"I like beer a lot."
Translation:Me gusta mucho la cerveza.
Why is it la cerveza if it's not a certain beer that you like, but all beer?
I have the same question. I am very confused because Spanish seems to throw “the” arbitrarily. In this case do I like this specific beer (the beer), or do I like beer in general? Or maybe there is no difference in Spanish and it is always “the” for both cases. Of course it could be just a Duo Lingo translation thing too. Please comment :)
My understanding is that if you want to say "I like xxxxx a lot", you have to use the preposition el or la in front of xxxx. If you want to say "I like a lot of xxxx" then you don't have to use the el or la. That's kind of what I have figured out so far. The first is a general preference. The second seems to be referring to a quantity. I might be all wrong but that's how I'm understanding it right now.
I believe it's because in Spanish "beer" is the subject of the sentence and therefore requires a definite article.
My question is mucho vs mucha. I said "Me gusta mucha la cerveza". Me gusta .... gusta is gustA because beer is feminine. Doesn't the mucho/mucha refer to me (a female)?
Taking your previous example related when to use (or not) "el" and "la", we can present the following: "I like beer a lot" is translated to "Me gusta mucho la cerveza" ("mucho" is aligned with the verb "me gusta") and "I like a lot of beer" would be translated to "Me gusta mucha cerveza" ("mucha" aligned with "cerveza")... Hope that this example can help somehow.
but if mucho is aligned with me gusta... wouldn't it be mucha if I am female?

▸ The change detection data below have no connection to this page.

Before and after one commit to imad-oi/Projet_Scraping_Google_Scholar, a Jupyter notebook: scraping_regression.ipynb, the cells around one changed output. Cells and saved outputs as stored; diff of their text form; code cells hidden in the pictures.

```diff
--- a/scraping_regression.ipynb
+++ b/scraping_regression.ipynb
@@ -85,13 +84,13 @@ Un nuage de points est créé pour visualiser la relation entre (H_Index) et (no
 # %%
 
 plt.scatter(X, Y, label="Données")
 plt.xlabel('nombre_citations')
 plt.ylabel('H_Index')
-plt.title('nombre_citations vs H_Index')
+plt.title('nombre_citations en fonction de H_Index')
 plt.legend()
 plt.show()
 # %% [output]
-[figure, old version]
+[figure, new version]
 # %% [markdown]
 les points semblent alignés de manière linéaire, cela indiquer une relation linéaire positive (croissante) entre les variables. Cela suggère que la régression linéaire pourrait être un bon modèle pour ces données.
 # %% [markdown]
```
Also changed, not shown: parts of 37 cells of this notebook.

It's mucho because it's modifying a verb (gustar) and verbs aren't gendered, regardless of who is performing the action. Gusta isn't a feminine word; it's just the third-person present indicative form of gustar.
Me gusta would be gusta no matter if you're talking about a masculine noun. Me gusta el pollo.
This an interesting aspect of Spanish (and it took me a long time to get it). In English, there is a difference between the following two statements: 1. I like beer = I like beer in general 2. I like the beer = I like this specific beer In Spanish there is no difference. Moreover, Spanish required "the" in front of beer. So they would never say the first and always the second. This is strange to an English speaker, but is the case in Spanish. Therefore, whereas in English one would say "I like yogurt", Spanish would say "I like the yogurt". You will see this in almost all contexts.
To clarify this a bit. Randy's point is correct because grammatically the sentence [in English] is lirerally saying "beer pleases me a lot". (We translate the meaning into proper English of course). But because we are making a general statement about beer Spanish requires the definite article él/la/los/las - in English we do the opposite and write what seems to be odd English to someone learning it, dropping the article: Lions are dangerous, dogs are loyal, whatever. If we eat lots of cheese the article is not required in Spanish as we are not making a general statement about cheese, it is the object of the sentence so "Como mucho queso" or "Quiero mucha cerveza" or "Tengo muchos perros" are all correct. Hope this has clarified the matter.